**AIM OF THE EXERCISE:** Count the lines below that contain the word "OSAC". Give only the number.

**DATASET EXTRACT:**
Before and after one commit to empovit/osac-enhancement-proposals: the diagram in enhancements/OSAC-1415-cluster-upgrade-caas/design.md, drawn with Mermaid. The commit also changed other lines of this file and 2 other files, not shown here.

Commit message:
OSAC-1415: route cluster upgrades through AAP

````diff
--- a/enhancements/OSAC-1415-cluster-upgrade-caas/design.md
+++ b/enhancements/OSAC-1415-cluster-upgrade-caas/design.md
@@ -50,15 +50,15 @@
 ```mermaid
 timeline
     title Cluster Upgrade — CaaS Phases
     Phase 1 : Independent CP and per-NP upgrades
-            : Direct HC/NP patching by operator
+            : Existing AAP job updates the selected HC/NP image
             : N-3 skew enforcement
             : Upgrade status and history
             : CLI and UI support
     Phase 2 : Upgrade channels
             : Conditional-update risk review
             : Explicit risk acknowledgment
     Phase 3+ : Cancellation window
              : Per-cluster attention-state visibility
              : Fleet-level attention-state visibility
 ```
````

**RESPONSE:** 4